Brian Lindahl
(lindahlb) - MLife

Locale: Colorado Rockies
Re: look here on 05/15/2013 14:46:45 MDT Print View

Thanks, I'll try that out. Still concerned it won't be flexible enough on the vertical plane, but we'll see. I suppose I could score it with a knife, if so. Looks pretty lightweight at 2-3oz from what I've read - sounds like ounces well spent.

Edited by lindahlb on 05/15/2013 14:47:22 MDT.

Nelson Sherry
(nsherry61)

Locale: Mid-Willamette Valley
Re: Frameless Packs: Avoiding the tube with straps? on 05/15/2013 20:26:14 MDT Print View
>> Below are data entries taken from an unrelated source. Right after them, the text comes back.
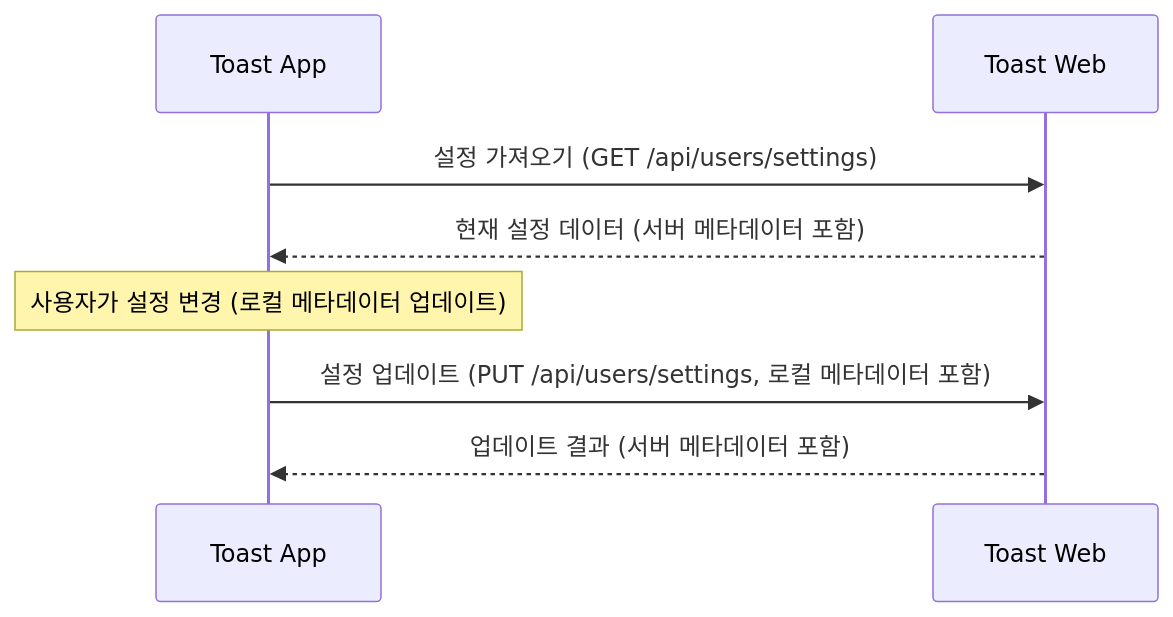
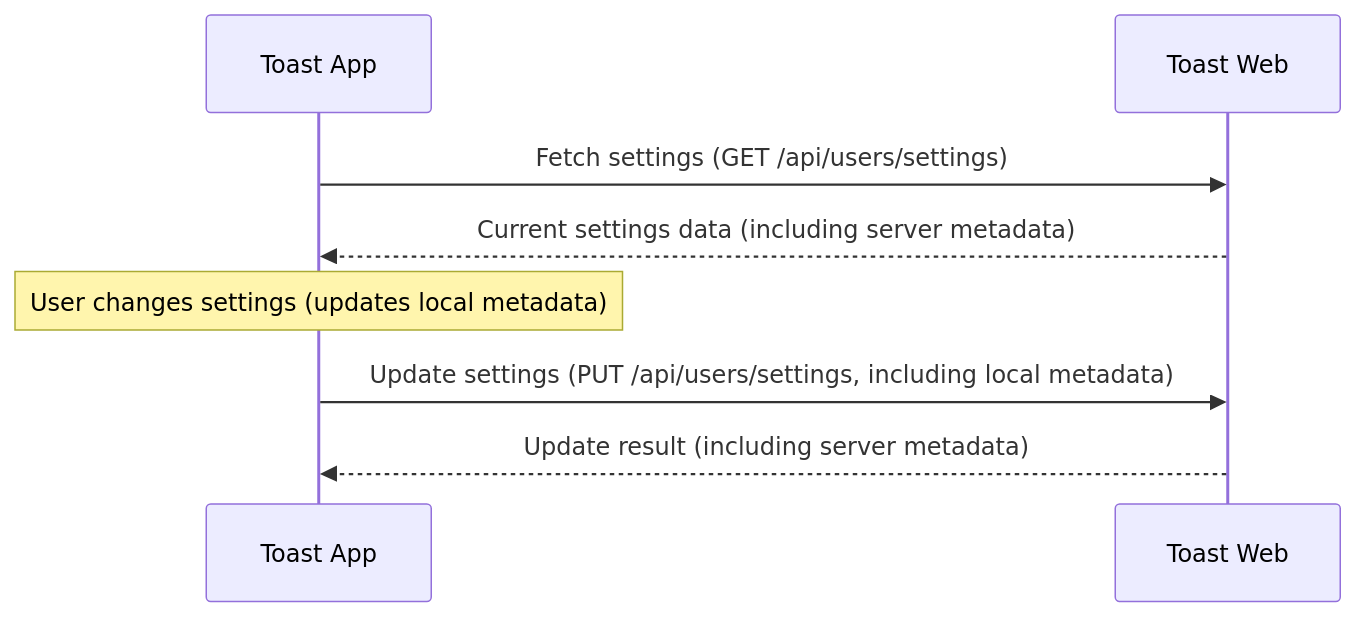
Before and after one commit to opspresso/toast-app: the diagram in docs/features/cloud-sync.md, drawn with Mermaid. The commit also changed other lines of this file and 111 other files, not shown here.

````diff
--- a/docs/features/cloud-sync.md
+++ b/docs/features/cloud-sync.md
@@ -131,10 +131,10 @@
 ```mermaid
 sequenceDiagram
-    Toast App->>Toast Web: 설정 가져오기 (GET /api/users/settings)
-    Toast Web-->>Toast App: 현재 설정 데이터 (서버 메타데이터 포함)
+    Toast App->>Toast Web: Fetch settings (GET /api/users/settings)
+    Toast Web-->>Toast App: Current settings data (including server metadata)
 
-    Note over Toast App: 사용자가 설정 변경 (로컬 메타데이터 업데이트)
+    Note over Toast App: User changes settings (updates local metadata)
 
-    Toast App->>Toast Web: 설정 업데이트 (PUT /api/users/settings, 로컬 메타데이터 포함)
-    Toast Web-->>Toast App: 업데이트 결과 (서버 메타데이터 포함)
+    Toast App->>Toast Web: Update settings (PUT /api/users/settings, including local metadata)
+    Toast Web-->>Toast App: Update result (including server metadata)
 ```
````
Okay, so I oversimplified my description previously because I was in a hurry and typing on my phone, and thought the idea would come across just fine. The following is how I actually regularly pack my packs whether soft or with an internal frame. It works very well for both shaping the bag and helping transfer load to the hips in soft packs with larger loads.

1) I stuff my sleeping bag into the bottom of the pack, frequently stuffed horizontally inside a stuff sack of its own.
2) Then I divide most of my remaining gear into roughly two groups. Maybe food and clothing on one side and tenting and cooking on the other, whatever works, often mixing soft stuff with odd shaped stuff for packing efficiency. If I want some extra back padding I may fold my tenting/tarping flat and put it against my back with the "tubes" of other gear behind it.
3) I always have some misc crap that doesn't fit or that I forgot to fit into one of the horizontal divisions, or that I want inside the pack, but need ready access too, and it all just gets stuffed on top (e.g. rain gear, extra water bag, whatever).

As to concerns about bigger packs allowing gear to move around and shift. You can overstuff anyting so it is a round sausage. If you use a slightly bigger bag, sausaging is reduced well before stuff starts shifting all over the place. Then, if you don't use compression straps on your bag, use anything you have that's puffy like a sleeping bag or puffy jacket, or fleece and don't overstuff it, use it as filler around everything so everything stays in its loose, well padded space.

Good luck. Have fun. And yeah, if you don't want to have to think about how you pack your pack, don't go quite so ultra-light and get a frame.